Common Questions

Thinking about counseling can cause anxiety and stress, and it may be a new experience for individuals who do not know what to expect when they meet with a counselor. I have listed a few common questions and posted answers to provide more information about counseling. If you have additional questions, please contact me.

Why do people seek counseling?

People seek counseling for many different reasons. However, most commonly it is when they are experiencing relationship difficulties, grief, abuse, stress, anxiety, or depression. Often it is when people notice that other areas of their lives are affected by these issues that they will seek a professional for support and guidance.

Is having a counselor a sign of weakness? Shouldn’t I be able to handle things on my own?

Actually, seeking professional help when you are experiencing challenges is a sign of strength. Isolation and fear often prevent people from seeking professional assistance which can sometimes delay a resolution. This delay keeps them from leading the lives they often desire. In addition, parents model positive life skills for their children. When parents seek professional assistance for challenges that they, or other family members, are experiencing, they remove the belief that asking for help is a sign of weakness. This step can be empowering for parents, children, and further generations.

Many people seek family members and/or their friends to discuss their concerns. However, working with a counselor is different. Your counselor is not impacted by family roles, history, or expectations; they will try to understand your feelings and experiences through you. The goal of a counselor is to create an environment that is supportive and safe so you feel that you are able to talk openly, honestly, and without judgment.

Does it matter which counselor I see?

Yes. The relationship that you have with your counselor is an important part in whether counseling is a positive or negative experience. You want to make sure that you and your counselor are right for each other. The first meeting with a counselor is an opportunity to find out his or her philosophical approach to counseling. Each philosophical approach is very different. It may or may not meet your goals or feel comfortable to you. For example, psychodynamic therapists may want to explore your childhood and relationships with your primary caregivers in an effort to help you understand how your past is impacting your current situation. Behavioral counselors may look at how your current behaviors are directly (or indirectly) impacting the concerns you want to address, and they may want you to make behavioral changes. Humanistic counselors concentrate on the therapist-client relationship to further a client’s growth and healing through trust and understanding of ones’ individual wishes, needs, and desires.

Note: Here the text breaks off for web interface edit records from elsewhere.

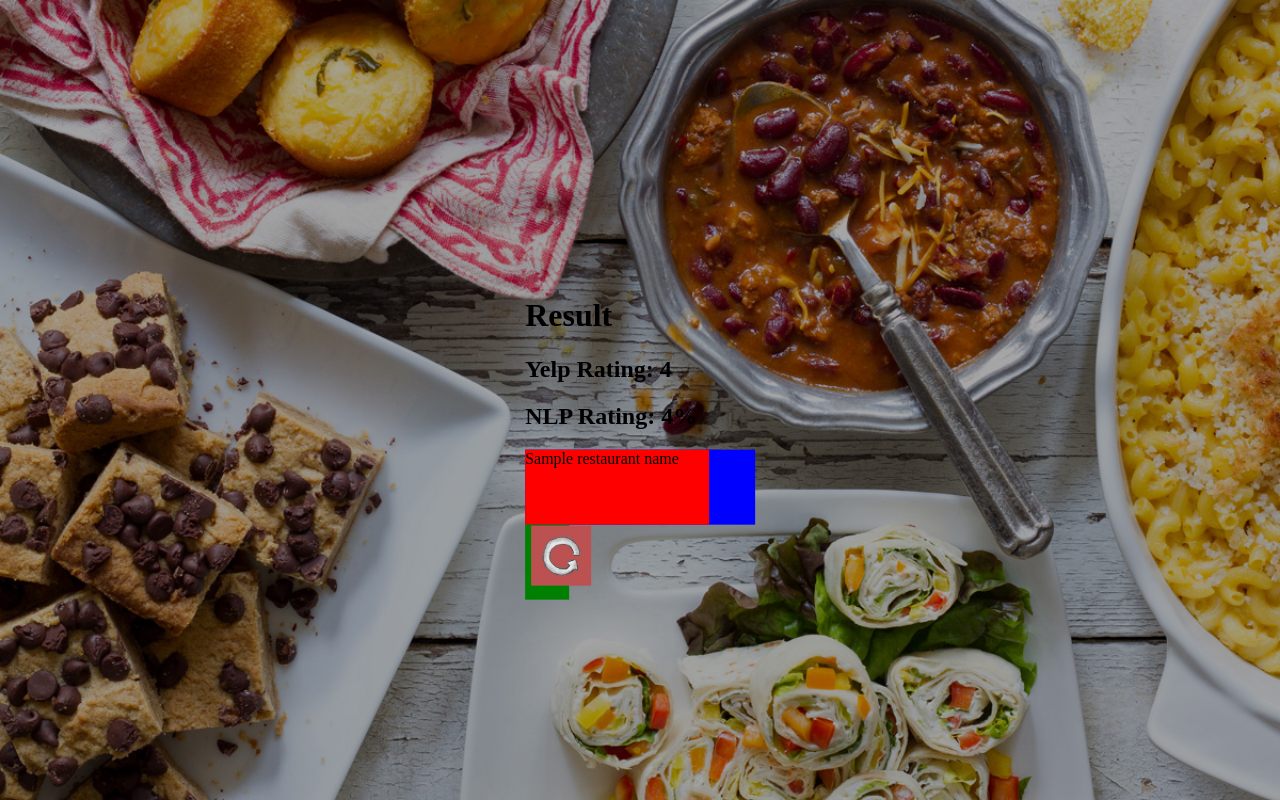
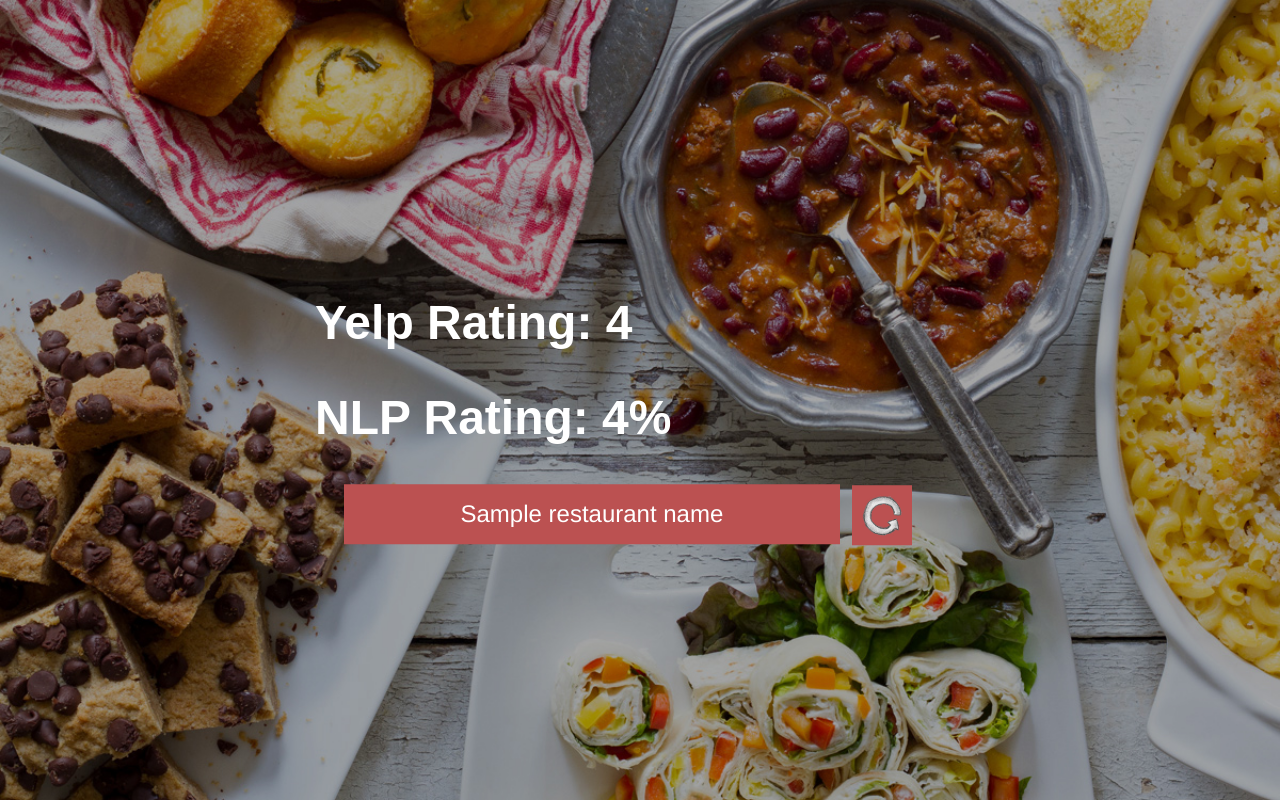
Before and after one commit to leeb2018/Python-Project, a Flask app: template templates/result.html in a window 1280 px wide. Run offline with Flask 2, Linux system fonts and the light colour scheme; the template is opened without the code that fills it: most values are stand-ins (such as "Sample title", 1, 10 or a date in 2020).

Commit message:
resultpage

```diff
--- a/static/result.css
+++ b/static/result.css
@@ -6,35 +6,62 @@ body {
   background-size: cover;
 }
 
+h2 {
+  color: white;
+  font-family: Helvetica-Light, Sans-serif;
+  font-size: 3.0em;
+}
+
 .content_container {
     position: fixed;
     top: 50%;
     left: 50%;
+    min-width: 650px;
     -webkit-transform: translate(-50%, -50%);
     transform: translate(-50%, -50%);
 }
 
 .bottom_container {
-  background: blue;
-  height: 75px;
+  display: flex;
+  max-width: 620px;
+  justify-content: center;
 }
 
-.restaurant_title {
-  display: inline-block;
-  background: red;
+.restaurant_title_container {
+  align-self: center;
+  background: #bb5151;
+  color: white;
+  text-align: center;
+  font-family: Helvetica, Sans-serif;
+  font-size: 1.5em;
   width: 80%;
-  height: 100%;
+  vertical-align: middle;
+  height: 60px;
+  line-height: 60px;
+  text-align: center;
+}
+
+.space_container {
+  align-self: center;
+  width: 1%;
+  height: 60px;
+  vertical-align: middle;
 }
 
 .return_container {
-  display: inline-block;
-  width: 19%;
-  height: 100%;
-  background: green;
+  align-self: center;
+  height: 60px;
+  vertical-align: middle;
 }
 
-form {
+img {
+  height: 60px;
+  width: 60px;
+}
 
+button {
+  height: 60px;
+  width: 60px;
 }
 
 input {
--- a/templates/result.html
+++ b/templates/result.html
@@ -2,17 +2,17 @@
 <html>
   <head>
     <title>CIS192 Project</title>
-		<link rel="stylesheet" href="../static/result.css">
+    <link rel="stylesheet" href="../static/result.css?q=1280549799">
   </head>
   <body>
     <div class="content_container">
-      <h1>Result</h1>
       <h2>Yelp Rating: {{ actual_rating }} </h2>
       <h2>NLP Rating: {{ estimated_rating }}%</h2>
       <div class="bottom_container">
-        <div class="restaurant_title">
+        <div class="restaurant_title_container">
           {{ restaurant_name }}
         </div>
+        <div class="space_container"></div>
         <div class="return_container">
           <form action="/">
             <button type="submit" style="border: 0; background: transparent" value="/">
```
Lines whose indentation alone changed are shown as unchanged.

Many counselors now integrate different approaches in their therapeutic practice, so seeking clarification can be helpful.

In order to the get the greatest benefits from counseling, please ask questions in your initial visit and following sessions with a counselor. It is incredibly important that you and your counselor are communicating so that you are getting the full benefits of the counseling experience.

There are times when a client and counselor are not a good fit. Either the counselor may feel that he or she is not fully experienced in certain areas, or you may feel the counselor you have chosen is, for any reason, not what you are looking for. A referral to another therapist may be requested at any time if you would prefer to see another counselor. I would encourage you to talk about this with your counselor as he or she will provide you with a referral.

Are my conversations with the counselor kept confidential?

Counselors are bound by laws which require them to provide absolute confidentiality and privacy to their clients with limited exceptions. They are not to disclose any personal or identifying information to anyone outside of the therapist-client relationship without the client’s written consent, or in the case of a minor under the age of 13 without the written consent of his or her parent or legal guardian, in the State of Washington.

Exceptions to confidentiality include the following: (1) imminent harm to yourself or another individual; (2) physical or sexual abuse or neglect of a minor, elder, or vulnerable adult; (3) when required by subpoena or other compulsory process; (4) if claims are submitted to your insurance company, they may require information about your treatment; and (5) if you commit a crime against the counselor or on his or her premises or if he or she needs to defend claims made against him or her.

If you have other questions or concerns about confidentiality, please discuss this with your counselor or contact Department of Health, Business and Professional Administration, P.O. Box 9012, Olympia, WA, 98504-8001, 360-753-1761.

Yvonne Clayton, MA, LMHC